Garrow wrote that article and it finally had to get published in some British publication. He caught some flack! People were saying, ‘how dare you try to sully Dr. King’s name?’ After we did our initial interview with Garrow we went back a year later, and we asked him a bunch of questions about what he felt his agenda was as a historian to write about that tape. Why did you feel you had to go so far? But quite honestly, you should be asking me the same question. Someone might wonder if we as documentarians are doing the exact same thing the FBI was trying to do. My response is that I feel that as a filmmaker we’ve tried to be a little more even-handed, not be salacious in our presentation, and challenge people to ask questions. What was really going on in that room? Did the FBI really hear what they thought they heard? Or did they improvise and alter what was there?
It raises that question of who owns history.
Exactly. Everything is tailored for how someone wants an audience to perceive it. History was written that way. Everything is written that way. That’s why it’s invaluable right now that filmmakers like me are able to do films about Dr. King that give an additional perspective about him and the FBI. When I was growing up, the American history that I learned was basically told to me by white men.
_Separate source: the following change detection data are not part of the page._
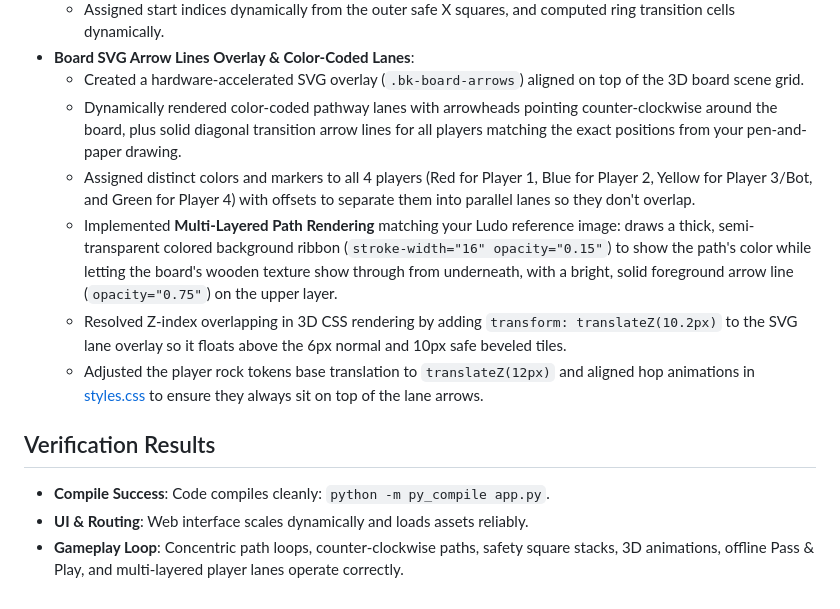
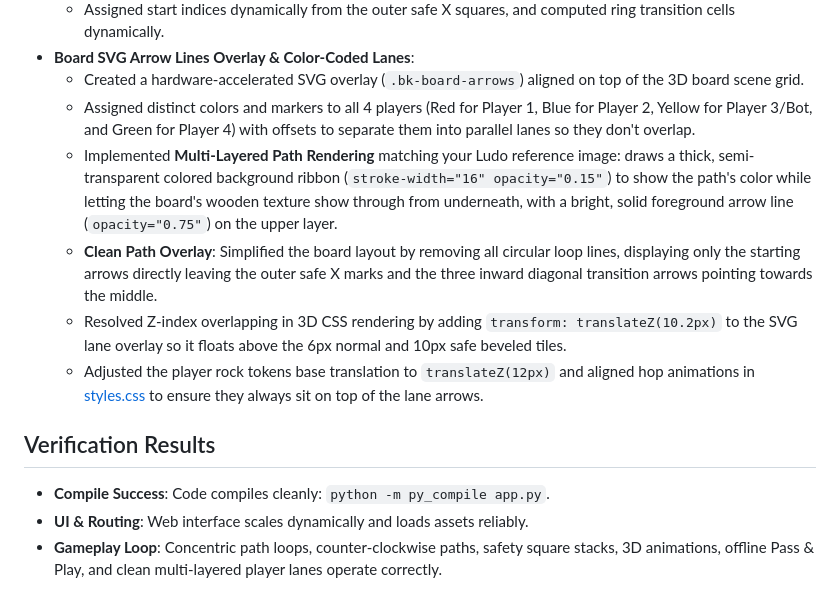
Before and after one commit to sirivela01/star-greetings, a Markdown page: walkthrough.md, the part around the change. Drawn GitHub-style.

Commit message:
Update walkthrough.md with clean simplified path overlays

```diff
--- a/walkthrough.md
+++ b/walkthrough.md
@@ -94,13 +94,13 @@ All code and styling assets for Barakatta reside in the new, isolated `barakatta
   - Assigned start indices dynamically from the outer safe X squares, and computed ring transition cells dynamically.
 - **Board SVG Arrow Lines Overlay & Color-Coded Lanes**:
   - Created a hardware-accelerated SVG overlay (`.bk-board-arrows`) aligned on top of the 3D board scene grid.
-  - Dynamically rendered color-coded pathway lanes with arrowheads pointing counter-clockwise around the board, plus solid diagonal transition arrow lines for all players matching the exact positions from your pen-and-paper drawing.
   - Assigned distinct colors and markers to all 4 players (Red for Player 1, Blue for Player 2, Yellow for Player 3/Bot, and Green for Player 4) with offsets to separate them into parallel lanes so they don't overlap.
   - Implemented **Multi-Layered Path Rendering** matching your Ludo reference image: draws a thick, semi-transparent colored background ribbon (`stroke-width="16" opacity="0.15"`) to show the path's color while letting the board's wooden texture show through from underneath, with a bright, solid foreground arrow line (`opacity="0.75"`) on the upper layer.
+  - **Clean Path Overlay**: Simplified the board layout by removing all circular loop lines, displaying only the starting arrows directly leaving the outer safe X marks and the three inward diagonal transition arrows pointing towards the middle.
   - Resolved Z-index overlapping in 3D CSS rendering by adding `transform: translateZ(10.2px)` to the SVG lane overlay so it floats above the 6px normal and 10px safe beveled tiles.
   - Adjusted the player rock tokens base translation to `translateZ(12px)` and aligned hop animations in [styles.css](file:///c:/Users/syash/Downloads/python/star-greetings/barakatta/css/styles.css) to ensure they always sit on top of the lane arrows.
 
 ## Verification Results
 - **Compile Success**: Code compiles cleanly: `python -m py_compile app.py`.
 - **UI & Routing**: Web interface scales dynamically and loads assets reliably.
-- **Gameplay Loop**: Concentric path loops, counter-clockwise paths, safety square stacks, 3D animations, offline Pass & Play, and multi-layered player lanes operate correctly.
+- **Gameplay Loop**: Concentric path loops, counter-clockwise paths, safety square stacks, 3D animations, offline Pass & Play, and clean multi-layered player lanes operate correctly.
```
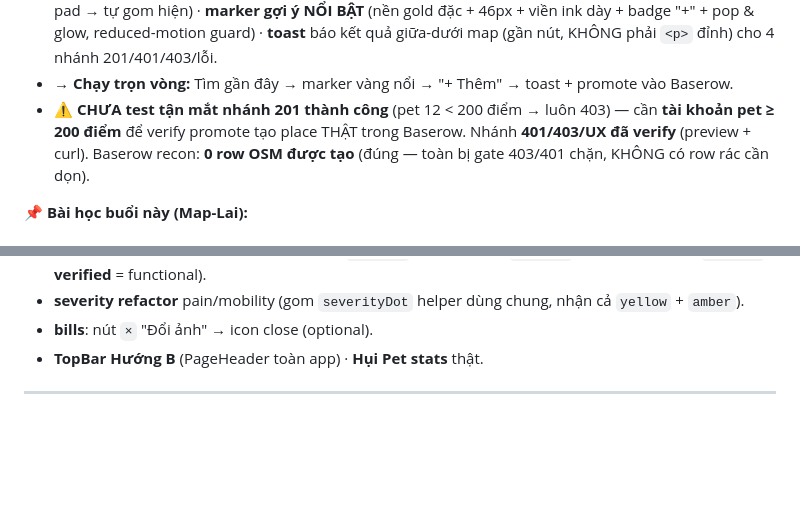
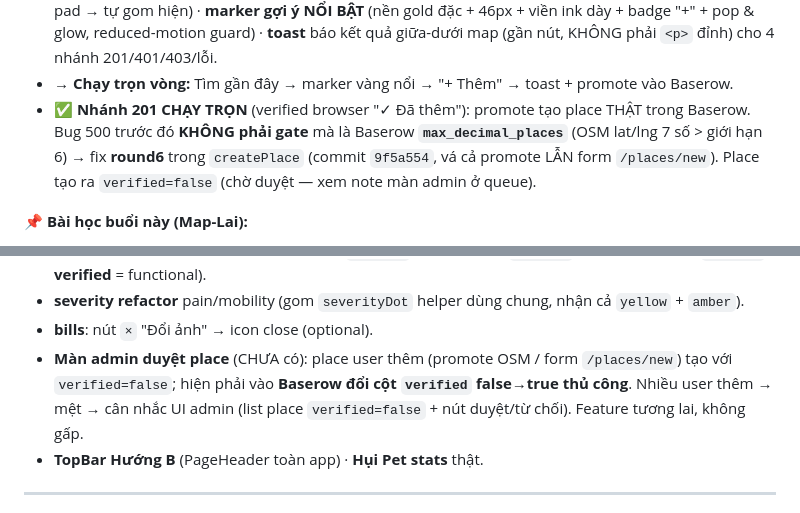
Before and after one commit to duytruongphat99999-sudo/vowvet, a Markdown page: CONTEXT_SYNC.md, 2 parts joined by grey strips. Drawn GitHub-style; blank space fills up the shorter version.

Commit message:
docs: CONTEXT_SYNC — Map-Lai promote chạy trọn (201 verified) + note màn admin duyệt place
Co-Authored-By: Claude Opus 4.8 (1M context) <noreply@anthropic.com>

```diff
--- a/CONTEXT_SYNC.md
+++ b/CONTEXT_SYNC.md
@@ -110,7 +110,7 @@ getComputedStyle(o).display;         // 'block' hay 'none'?
 - **GĐ2** (`95df5ec`): nút **"Tìm gần đây"** + render marker gợi ý layer riêng + popup info.
 - **GĐ3+4** (`c2b194e`): **promote** (click marker → "+ Thêm vào map" → `POST /api/v1/places` prefill OSM, fallback `address`=name + `pet_policy`=by_request, gate ≥200 giữ) · **pad bbox +0.03°** (~3km, query trên vùng nới) + **nới guard 0.2°→0.5°** (tính trên bbox GỐC) · **fitBounds** sau render (POI off-screen do pad → tự gom hiện) · **marker gợi ý NỔI BẬT** (nền gold đặc + 46px + viền ink dày + badge "+" + pop & glow, reduced-motion guard) · **toast** báo kết quả giữa-dưới map (gần nút, KHÔNG phải `<p>` đỉnh) cho 4 nhánh 201/401/403/lỗi.
 - → **Chạy trọn vòng:** Tìm gần đây → marker vàng nổi → "+ Thêm" → toast + promote vào Baserow.
-- ⚠️ **CHƯA test tận mắt nhánh 201 thành công** (pet 12 < 200 điểm → luôn 403) — cần **tài khoản pet ≥ 200 điểm** để verify promote tạo place THẬT trong Baserow. Nhánh **401/403/UX đã verify** (preview + curl). Baserow recon: **0 row OSM được tạo** (đúng — toàn bị gate 403/401 chặn, KHÔNG có row rác cần dọn).
+- ✅ **Nhánh 201 CHẠY TRỌN** (verified browser "✓ Đã thêm"): promote tạo place THẬT trong Baserow. Bug 500 trước đó **KHÔNG phải gate** mà là Baserow **`max_decimal_places`** (OSM lat/lng 7 số > giới hạn 6) → fix **round6** trong `createPlace` (commit `9f5a554`, vá cả promote LẪN form `/places/new`). Place tạo ra `verified=false` (chờ duyệt — xem note màn admin ở queue).
 
 **📌 Bài học buổi này (Map-Lai):**
 - **Marker Leaflet off-screen sau pad bbox**: backend pad +3km kéo POI ra ngoài viewport → frontend tạo marker đúng nhưng nằm ngoài khung → phải **fitBounds** để hiện.
@@ -124,6 +124,7 @@ getComputedStyle(o).display;         // 'block' hay 'none'?
 - **map**: đồng bộ emoji UI + 2 hex lạc brand (`#c4b5fd` viền marker · `#3b82f6` chấm user — **giữ `#10b981` verified** = functional).
 - **severity refactor** pain/mobility (gom `severityDot` helper dùng chung, nhận cả `yellow` + `amber`).
 - **bills**: nút `×` "Đổi ảnh" → icon close (optional).
+- **Màn admin duyệt place** (CHƯA có): place user thêm (promote OSM / form `/places/new`) tạo với `verified=false`; hiện phải vào **Baserow đổi cột `verified` false→true thủ công**. Nhiều user thêm → mệt → cân nhắc UI admin (list place `verified=false` + nút duyệt/từ chối). Feature tương lai, không gấp.
 - **TopBar Hướng B** (PageHeader toàn app) · **Hụi Pet stats** thật.
 
 ---
```
Also changed, not shown: other parts of CONTEXT_SYNC.md (+1 -1 lines).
Abraham Lincoln was the great emancipator and George Washington and the cherry tree. That’s how I thought about these American heroes. But other historians and historians of color have done their homework and found other ways to look at American heroes.
“MLK/FBI” releases Jan. 15 on VOD and select cities.